== What is expected ==
An exact reproduction of the records is required. Images must be left out.
[Opening Dataset records section]
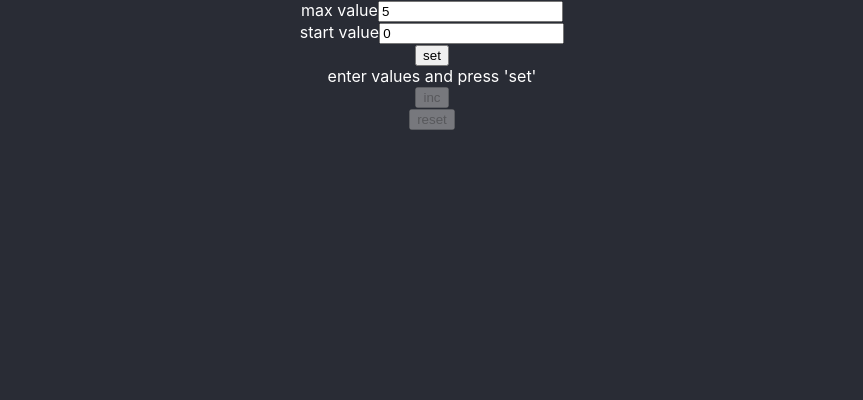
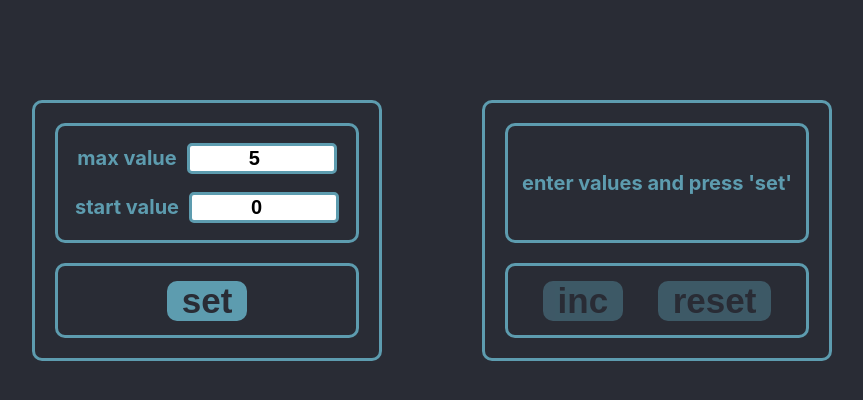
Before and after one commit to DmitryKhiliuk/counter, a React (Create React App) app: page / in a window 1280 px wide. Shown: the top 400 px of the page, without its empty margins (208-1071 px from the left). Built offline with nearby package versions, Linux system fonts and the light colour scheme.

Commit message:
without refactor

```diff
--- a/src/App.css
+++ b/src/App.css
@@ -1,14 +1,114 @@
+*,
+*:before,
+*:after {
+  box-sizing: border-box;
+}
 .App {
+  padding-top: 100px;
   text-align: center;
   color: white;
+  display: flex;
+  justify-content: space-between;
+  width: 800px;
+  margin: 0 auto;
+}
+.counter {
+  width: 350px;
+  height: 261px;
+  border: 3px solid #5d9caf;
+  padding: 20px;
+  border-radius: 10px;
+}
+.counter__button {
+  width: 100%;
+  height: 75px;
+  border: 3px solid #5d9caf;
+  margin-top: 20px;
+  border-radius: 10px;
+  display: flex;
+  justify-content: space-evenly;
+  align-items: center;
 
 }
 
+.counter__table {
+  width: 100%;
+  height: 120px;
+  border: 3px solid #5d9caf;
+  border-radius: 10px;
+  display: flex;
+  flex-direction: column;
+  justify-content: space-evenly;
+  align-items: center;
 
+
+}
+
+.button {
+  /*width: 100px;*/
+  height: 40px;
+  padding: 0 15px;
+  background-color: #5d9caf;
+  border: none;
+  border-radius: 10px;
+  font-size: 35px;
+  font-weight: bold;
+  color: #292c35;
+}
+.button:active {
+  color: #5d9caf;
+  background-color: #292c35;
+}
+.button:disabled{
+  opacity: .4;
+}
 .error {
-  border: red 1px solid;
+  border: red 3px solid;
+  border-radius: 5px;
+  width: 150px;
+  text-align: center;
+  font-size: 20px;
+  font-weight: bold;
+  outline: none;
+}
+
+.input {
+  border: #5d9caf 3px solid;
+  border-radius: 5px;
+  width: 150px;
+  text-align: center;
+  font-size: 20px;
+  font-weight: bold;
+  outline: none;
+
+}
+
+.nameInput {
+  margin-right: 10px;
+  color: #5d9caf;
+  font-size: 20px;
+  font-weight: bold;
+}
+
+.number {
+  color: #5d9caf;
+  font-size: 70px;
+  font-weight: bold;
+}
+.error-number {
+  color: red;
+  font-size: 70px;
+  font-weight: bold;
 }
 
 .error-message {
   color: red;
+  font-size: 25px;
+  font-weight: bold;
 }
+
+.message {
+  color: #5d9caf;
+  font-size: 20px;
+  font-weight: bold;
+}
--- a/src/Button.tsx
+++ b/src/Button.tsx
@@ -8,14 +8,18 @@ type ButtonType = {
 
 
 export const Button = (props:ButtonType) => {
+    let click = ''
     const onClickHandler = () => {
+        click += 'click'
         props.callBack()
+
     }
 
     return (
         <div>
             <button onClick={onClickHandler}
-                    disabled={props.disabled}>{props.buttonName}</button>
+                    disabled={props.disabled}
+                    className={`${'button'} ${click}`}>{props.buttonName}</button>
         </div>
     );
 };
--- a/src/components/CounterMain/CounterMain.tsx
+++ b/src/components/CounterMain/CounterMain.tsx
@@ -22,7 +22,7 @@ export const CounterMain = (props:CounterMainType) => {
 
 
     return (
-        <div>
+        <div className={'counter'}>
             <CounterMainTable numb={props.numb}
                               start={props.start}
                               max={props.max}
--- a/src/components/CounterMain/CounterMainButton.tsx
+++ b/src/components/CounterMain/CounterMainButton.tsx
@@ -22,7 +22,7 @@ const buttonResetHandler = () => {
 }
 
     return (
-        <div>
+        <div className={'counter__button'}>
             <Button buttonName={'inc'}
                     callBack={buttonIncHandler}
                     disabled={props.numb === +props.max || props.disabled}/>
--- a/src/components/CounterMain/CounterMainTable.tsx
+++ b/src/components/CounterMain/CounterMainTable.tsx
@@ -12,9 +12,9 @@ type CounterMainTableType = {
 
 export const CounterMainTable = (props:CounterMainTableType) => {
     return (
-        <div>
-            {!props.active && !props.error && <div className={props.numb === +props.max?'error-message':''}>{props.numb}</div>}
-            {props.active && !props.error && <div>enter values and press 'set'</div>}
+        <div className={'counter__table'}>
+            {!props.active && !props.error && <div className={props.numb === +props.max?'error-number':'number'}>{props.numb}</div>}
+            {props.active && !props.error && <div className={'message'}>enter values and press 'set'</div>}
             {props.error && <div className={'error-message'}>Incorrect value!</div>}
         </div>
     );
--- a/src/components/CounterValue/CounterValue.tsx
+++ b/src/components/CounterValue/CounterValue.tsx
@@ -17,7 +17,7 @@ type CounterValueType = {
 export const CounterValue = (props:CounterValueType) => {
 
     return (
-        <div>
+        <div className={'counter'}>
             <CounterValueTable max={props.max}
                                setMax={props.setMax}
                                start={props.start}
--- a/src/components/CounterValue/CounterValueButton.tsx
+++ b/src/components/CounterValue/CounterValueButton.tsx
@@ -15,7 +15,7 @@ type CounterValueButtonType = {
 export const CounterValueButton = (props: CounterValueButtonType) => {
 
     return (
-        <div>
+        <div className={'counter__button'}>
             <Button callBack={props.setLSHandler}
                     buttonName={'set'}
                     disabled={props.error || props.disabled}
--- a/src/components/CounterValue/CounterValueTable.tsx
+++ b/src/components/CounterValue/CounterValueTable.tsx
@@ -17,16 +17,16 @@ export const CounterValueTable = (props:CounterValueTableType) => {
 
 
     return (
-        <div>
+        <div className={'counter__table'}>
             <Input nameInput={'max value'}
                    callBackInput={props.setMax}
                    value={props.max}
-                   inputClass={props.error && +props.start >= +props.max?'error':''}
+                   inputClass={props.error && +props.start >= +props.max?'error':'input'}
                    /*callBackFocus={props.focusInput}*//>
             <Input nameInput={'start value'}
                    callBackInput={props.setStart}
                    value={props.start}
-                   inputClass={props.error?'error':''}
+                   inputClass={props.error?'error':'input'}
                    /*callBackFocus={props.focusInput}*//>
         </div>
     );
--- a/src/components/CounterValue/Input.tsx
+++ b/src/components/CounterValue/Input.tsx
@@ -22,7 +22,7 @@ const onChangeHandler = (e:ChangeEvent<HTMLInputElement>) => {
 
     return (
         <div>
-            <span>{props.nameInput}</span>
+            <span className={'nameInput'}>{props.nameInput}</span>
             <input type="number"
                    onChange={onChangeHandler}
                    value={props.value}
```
[Closing Dataset records section]
== Result of this task ==
Before and after one commit to DmitryKhiliuk/counter, a React (Create React App) app: page / in a window 1280 px wide. Shown: the top 400 px of the page, without its empty margins (208-1071 px from the left). Built offline with nearby package versions, Linux system fonts and the light colour scheme.

Commit message:
without refactor

```diff
--- a/src/App.css
+++ b/src/App.css
@@ -1,14 +1,114 @@
+*,
+*:before,
+*:after {
+  box-sizing: border-box;
+}
 .App {
+  padding-top: 100px;
   text-align: center;
   color: white;
+  display: flex;
+  justify-content: space-between;
+  width: 800px;
+  margin: 0 auto;
+}
+.counter {
+  width: 350px;
+  height: 261px;
+  border: 3px solid #5d9caf;
+  padding: 20px;
+  border-radius: 10px;
+}
+.counter__button {
+  width: 100%;
+  height: 75px;
+  border: 3px solid #5d9caf;
+  margin-top: 20px;
+  border-radius: 10px;
+  display: flex;
+  justify-content: space-evenly;
+  align-items: center;
 
 }
 
+.counter__table {
+  width: 100%;
+  height: 120px;
+  border: 3px solid #5d9caf;
+  border-radius: 10px;
+  display: flex;
+  flex-direction: column;
+  justify-content: space-evenly;
+  align-items: center;
 
+
+}
+
+.button {
+  /*width: 100px;*/
+  height: 40px;
+  padding: 0 15px;
+  background-color: #5d9caf;
+  border: none;
+  border-radius: 10px;
+  font-size: 35px;
+  font-weight: bold;
+  color: #292c35;
+}
+.button:active {
+  color: #5d9caf;
+  background-color: #292c35;
+}
+.button:disabled{
+  opacity: .4;
+}
 .error {
-  border: red 1px solid;
+  border: red 3px solid;
+  border-radius: 5px;
+  width: 150px;
+  text-align: center;
+  font-size: 20px;
+  font-weight: bold;
+  outline: none;
+}
+
+.input {
+  border: #5d9caf 3px solid;
+  border-radius: 5px;
+  width: 150px;
+  text-align: center;
+  font-size: 20px;
+  font-weight: bold;
+  outline: none;
+
+}
+
+.nameInput {
+  margin-right: 10px;
+  color: #5d9caf;
+  font-size: 20px;
+  font-weight: bold;
+}
+
+.number {
+  color: #5d9caf;
+  font-size: 70px;
+  font-weight: bold;
+}
+.error-number {
+  color: red;
+  font-size: 70px;
+  font-weight: bold;
 }
 
 .error-message {
   color: red;
+  font-size: 25px;
+  font-weight: bold;
 }
+
+.message {
+  color: #5d9caf;
+  font-size: 20px;
+  font-weight: bold;
+}
--- a/src/Button.tsx
+++ b/src/Button.tsx
@@ -8,14 +8,18 @@ type ButtonType = {
 
 
 export const Button = (props:ButtonType) => {
+    let click = ''
     const onClickHandler = () => {
+        click += 'click'
         props.callBack()
+
     }
 
     return (
         <div>
             <button onClick={onClickHandler}
-                    disabled={props.disabled}>{props.buttonName}</button>
+                    disabled={props.disabled}
+                    className={`${'button'} ${click}`}>{props.buttonName}</button>
         </div>
     );
 };
--- a/src/components/CounterMain/CounterMain.tsx
+++ b/src/components/CounterMain/CounterMain.tsx
@@ -22,7 +22,7 @@ export const CounterMain = (props:CounterMainType) => {
 
 
     return (
-        <div>
+        <div className={'counter'}>
             <CounterMainTable numb={props.numb}
                               start={props.start}
                               max={props.max}
--- a/src/components/CounterMain/CounterMainButton.tsx
+++ b/src/components/CounterMain/CounterMainButton.tsx
@@ -22,7 +22,7 @@ const buttonResetHandler = () => {
 }
 
     return (
-        <div>
+        <div className={'counter__button'}>
             <Button buttonName={'inc'}
                     callBack={buttonIncHandler}
                     disabled={props.numb === +props.max || props.disabled}/>
--- a/src/components/CounterMain/CounterMainTable.tsx
+++ b/src/components/CounterMain/CounterMainTable.tsx
@@ -12,9 +12,9 @@ type CounterMainTableType = {
 
 export const CounterMainTable = (props:CounterMainTableType) => {
     return (
-        <div>
-            {!props.active && !props.error && <div className={props.numb === +props.max?'error-message':''}>{props.numb}</div>}
-            {props.active && !props.error && <div>enter values and press 'set'</div>}
+        <div className={'counter__table'}>
+            {!props.active && !props.error && <div className={props.numb === +props.max?'error-number':'number'}>{props.numb}</div>}
+            {props.active && !props.error && <div className={'message'}>enter values and press 'set'</div>}
             {props.error && <div className={'error-message'}>Incorrect value!</div>}
         </div>
     );
--- a/src/components/CounterValue/CounterValue.tsx
+++ b/src/components/CounterValue/CounterValue.tsx
@@ -17,7 +17,7 @@ type CounterValueType = {
 export const CounterValue = (props:CounterValueType) => {
 
     return (
-        <div>
+        <div className={'counter'}>
             <CounterValueTable max={props.max}
                                setMax={props.setMax}
                                start={props.start}
--- a/src/components/CounterValue/CounterValueButton.tsx
+++ b/src/components/CounterValue/CounterValueButton.tsx
@@ -15,7 +15,7 @@ type CounterValueButtonType = {
 export const CounterValueButton = (props: CounterValueButtonType) => {
 
     return (
-        <div>
+        <div className={'counter__button'}>
             <Button callBack={props.setLSHandler}
                     buttonName={'set'}
                     disabled={props.error || props.disabled}
--- a/src/components/CounterValue/CounterValueTable.tsx
+++ b/src/components/CounterValue/CounterValueTable.tsx
@@ -17,16 +17,16 @@ export const CounterValueTable = (props:CounterValueTableType) => {
 
 
     return (
-        <div>
+        <div className={'counter__table'}>
             <Input nameInput={'max value'}
                    callBackInput={props.setMax}
                    value={props.max}
-                   inputClass={props.error && +props.start >= +props.max?'error':''}
+                   inputClass={props.error && +props.start >= +props.max?'error':'input'}
                    /*callBackFocus={props.focusInput}*//>
             <Input nameInput={'start value'}
                    callBackInput={props.setStart}
                    value={props.start}
-                   inputClass={props.error?'error':''}
+                   inputClass={props.error?'error':'input'}
                    /*callBackFocus={props.focusInput}*//>
         </div>
     );
--- a/src/components/CounterValue/Input.tsx
+++ b/src/components/CounterValue/Input.tsx
@@ -22,7 +22,7 @@ const onChangeHandler = (e:ChangeEvent<HTMLInputElement>) => {
 
     return (
         <div>
-            <span>{props.nameInput}</span>
+            <span className={'nameInput'}>{props.nameInput}</span>
             <input type="number"
                    onChange={onChangeHandler}
                    value={props.value}
```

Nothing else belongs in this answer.